In Reaching Out, Henri Nouwen writes: “The paradox of hospitality is that it wants to create emptiness, not a fearful emptiness, but a friendly emptiness where strangers can enter and discover themselves as created free. . . . not a subtle invitation to adopt the life style of the host, but the gift of a chance for the guest to find his own” (72).
Apparently, and I think even Martha would agree with this maxim, less is more.
* * *
Looking back over our many seasons of hospitality, I can recall times in which daily life felt inadequate and entertaining became a way to try to make up that lack. This situation isn’t necessarily wrong, but there was something out of balance about it. It looked like cloth napkins for guests and paper for us. It looked like fresh flowers only if company was coming and dirty dishes hidden in the oven just as the doorbell rang.
These superficial things are not the true things, but they can be revealing. Are we living our lives authentically all the way through or are we jumping in and out of small performances for a public we hope to dazzle?
A few pages further on in Dakota, Norris describes the hospitality she has observed in Benedictine monasteries:
True hospitality is marked by an open response to the dignity of each and every person. Henri Nouwen has described it as receiving the stranger on his terms, and asserts that it can be offered only by those who ‘have found the center of their lives in their own hearts.’ Monastic life seeks to provide the silence and stillness that leads to such awareness for the individual monk and then allows him to offer it, through hospitality, to others who seek it. (197)
My life in this farmhouse with four children is anything but silent. It is certainly not still. And yet, perhaps for that very reason, those are the things I find myself cultivating most intentionally in this stage of my life. Perhaps not on the surface (my kids are loud and there is not much I can do about that), but certainly in a deeper place.
I am a work in progress, but I am trying, to use Nouwen’s words, to center my life within myself and not in whatever image I see reflected in the eyes of my guests. I am pursuing the stillness that results from an ordered life (though never a perfect one). In the midst of the expected noise and bustle, I seek to cultivate sustainable and sustaining routines.
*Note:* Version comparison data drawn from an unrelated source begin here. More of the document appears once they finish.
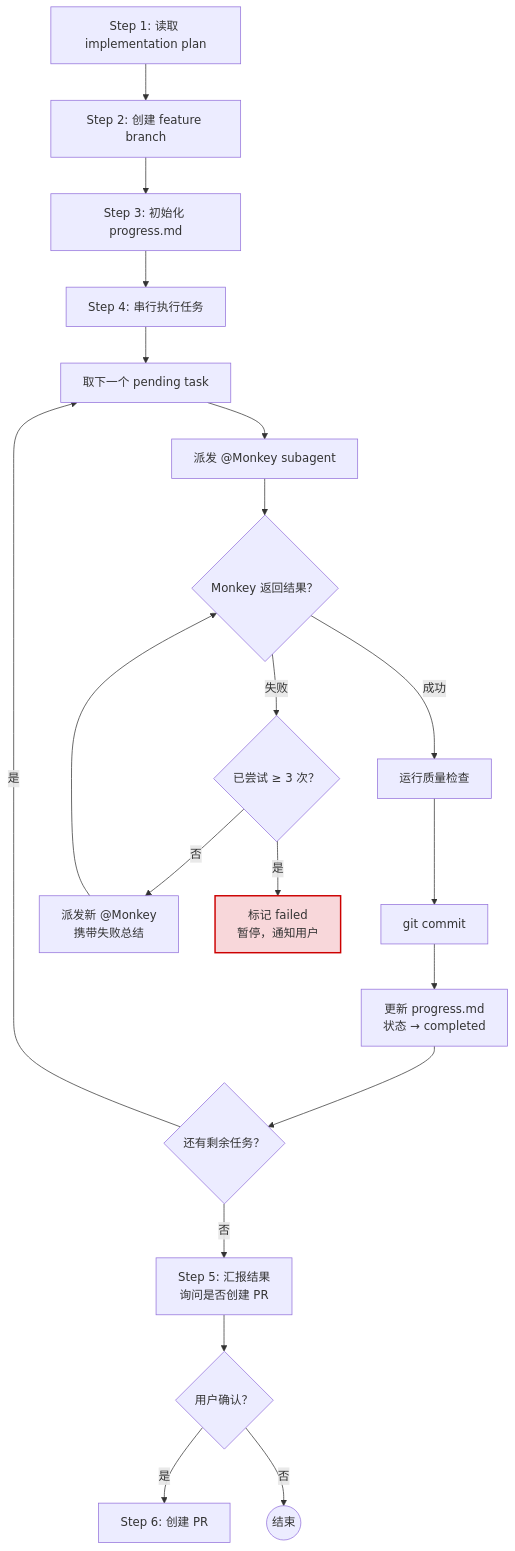
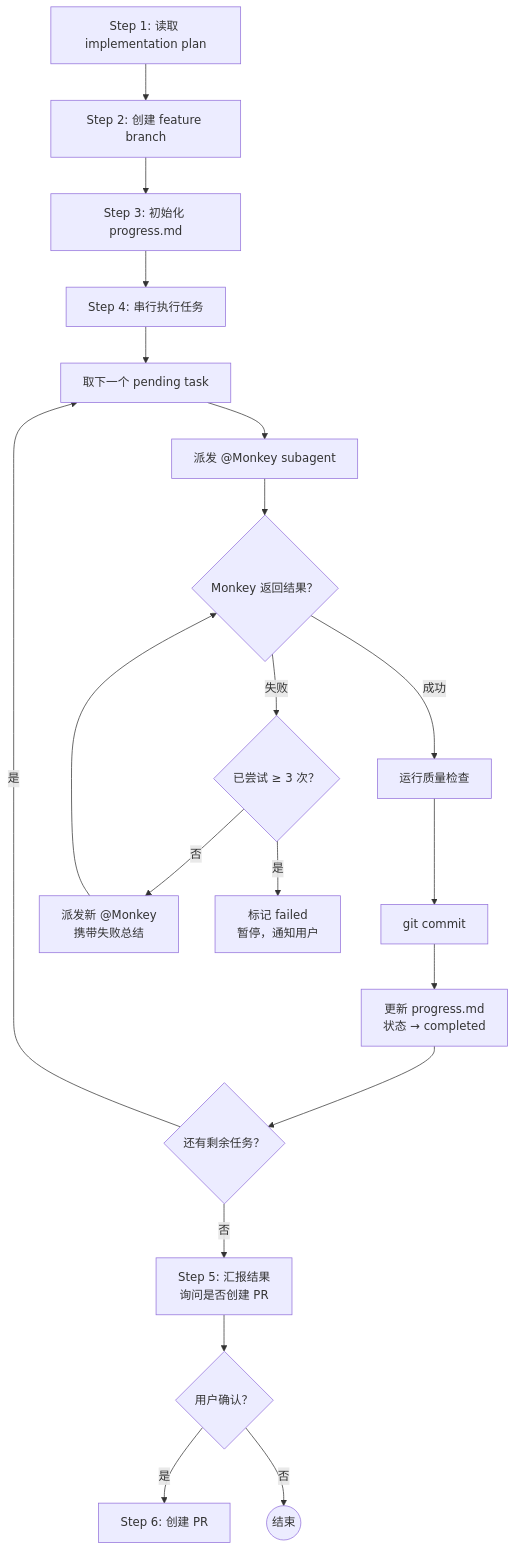
Before and after one commit to Hikaru518/opencode-config: the diagram in .opencode/skills/task-dispatching/SKILL.md, drawn with Mermaid. The commit also changed other lines of this file and 13 other files, not shown here.

````diff
--- a/.opencode/skills/task-dispatching/SKILL.md
+++ b/.opencode/skills/task-dispatching/SKILL.md
@@ -14,28 +14,27 @@
 ```mermaid
 flowchart TD
     S1["Step 1: 读取 implementation plan"] --> S2["Step 2: 创建 feature branch"]
     S2 --> S3["Step 3: 初始化 progress.md"]
     S3 --> S4["Step 4: 串行执行任务"]
 
     S4 --> pickTask["取下一个 pending task"]
     pickTask --> dispatch["派发 @Monkey subagent"]
     dispatch --> checkResult{"Monkey 返回结果？"}
 
     checkResult -- 成功 --> verify["运行质量检查"]
     verify --> commitTask["git commit"]
     commitTask --> updateOk["更新 progress.md<br>状态 → completed"]
     updateOk --> moreTasks{"还有剩余任务？"}
 
     checkResult -- 失败 --> retryCount{"已尝试 ≥ 3 次？"}
     retryCount -- 否 --> retryDispatch["派发新 @Monkey<br>携带失败总结"]
     retryDispatch --> checkResult
-    retryCount -- 是 --> markFailed["标记 failed<br>暂停，通知用户"]:::warn
+    retryCount -- 是 --> markFailed["标记 failed<br>暂停，通知用户"]
 
     moreTasks -- 是 --> pickTask
-    moreTasks -- 否 --> S5["Step 5: 汇报结果\n询问是否创建 PR"]
+    moreTasks -- 否 --> S5["Step 5: 汇报结果<br>询问是否创建 PR"]
     S5 --> confirmPR{"用户确认？"}
     confirmPR -- 是 --> S6["Step 6: 创建 PR"]
     confirmPR -- 否 --> doneNode(("结束"))
 
-    classDef warn fill:#f8d7da,stroke:#c00,stroke-width:2px
 ```
````
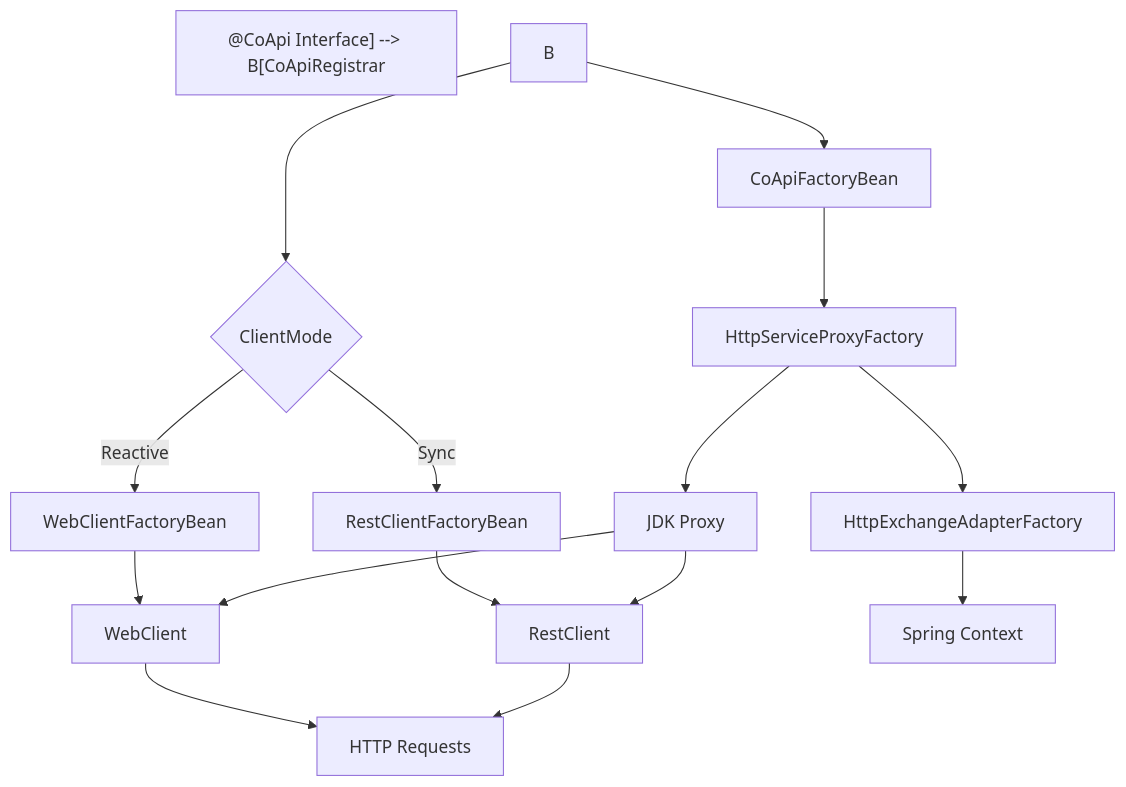
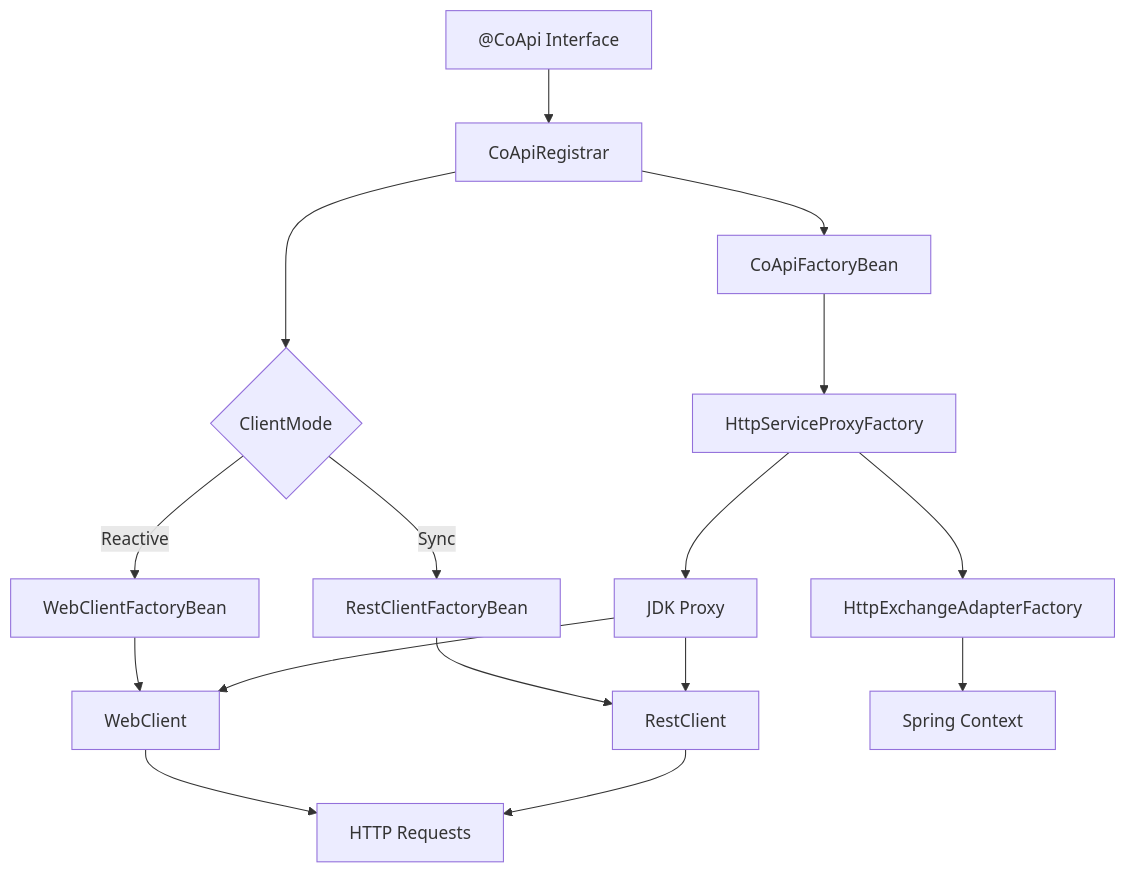
One commit to Ahoo-Wang/CoApi changed the first of 3 diagrams in wiki/onboarding/staff-engineer-guide.md. Above: the diagram before and after it, drawn with Mermaid. The commit also changed 1 other file, not shown here.

Commit message:
fix(wiki): fix Mermaid syntax in staff-engineer-guide diagrams

````diff
--- a/wiki/onboarding/staff-engineer-guide.md
+++ b/wiki/onboarding/staff-engineer-guide.md
@@ -22,19 +22,18 @@
 ```mermaid
 graph TD
-    A["@CoApi Interface] --> B[CoApiRegistrar"]
+    A["@CoApi Interface"] --> B[CoApiRegistrar]
     B --> C{ClientMode}
     C -->|Reactive| D[WebClientFactoryBean]
     C -->|Sync| E[RestClientFactoryBean]
     D --> F[WebClient]
     E --> G[RestClient]
     B --> H[CoApiFactoryBean]
     H --> I[HttpServiceProxyFactory]
     I --> J[JDK Proxy]
     F --> K[HTTP Requests]
     G --> K
     J --> F
     J --> G
     I --> L[HttpExchangeAdapterFactory]
     L --> M[Spring Context]
-    
 ```
````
To practice hospitality, I must first practice living well. In other words, I must live a life worth living. And then, only then, does that life become a life worth sharing.
Despite its many imperfections, I am deeply grateful for the life and home I have been given. It is an inconvenience but also a great joy to share this life with you. Awash with gratitude, I am no longer so tempted to run around creating something that only exists during the time of your visit. Instead, I open the door. I set another place at the table. I release my desire to impress, and I say, Yes, there is space for you here.
Christie Purifoy earned a PhD in English literature from the University of Chicago before trading the classroom for a vegetable garden in southeastern Pennsylvania. When the noise of her four young children makes writing impossible, she tends zucchini and tomatoes they will later refuse to eat. Christie is always watching for the beauty, mystery, and wonder that lie beneath it all. When she finds them, she writes about them at www.christiepurifoy.com.